Filter the data for lines with the word "bookingSection" and copy those lines.

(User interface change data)

-- Opening Marker --

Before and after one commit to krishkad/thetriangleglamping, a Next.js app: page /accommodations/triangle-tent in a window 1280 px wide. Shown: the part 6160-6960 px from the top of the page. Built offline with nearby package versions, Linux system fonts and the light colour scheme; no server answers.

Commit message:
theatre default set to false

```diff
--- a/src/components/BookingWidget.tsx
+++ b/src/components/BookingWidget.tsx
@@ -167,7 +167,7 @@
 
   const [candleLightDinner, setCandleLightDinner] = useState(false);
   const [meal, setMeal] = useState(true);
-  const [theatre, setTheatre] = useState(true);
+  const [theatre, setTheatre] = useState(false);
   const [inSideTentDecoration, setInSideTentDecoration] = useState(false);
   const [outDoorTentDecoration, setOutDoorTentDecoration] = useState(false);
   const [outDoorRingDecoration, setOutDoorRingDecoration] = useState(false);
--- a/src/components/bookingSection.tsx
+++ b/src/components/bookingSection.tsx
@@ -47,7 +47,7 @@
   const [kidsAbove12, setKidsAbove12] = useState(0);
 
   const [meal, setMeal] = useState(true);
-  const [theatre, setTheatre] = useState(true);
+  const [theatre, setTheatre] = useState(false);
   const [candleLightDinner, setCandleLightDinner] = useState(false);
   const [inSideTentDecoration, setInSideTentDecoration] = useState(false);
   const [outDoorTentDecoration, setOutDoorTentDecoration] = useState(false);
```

-- Closing Marker --

* EXERCISE ANSWER:
--- a/src/components/bookingSection.tsx
+++ b/src/components/bookingSection.tsx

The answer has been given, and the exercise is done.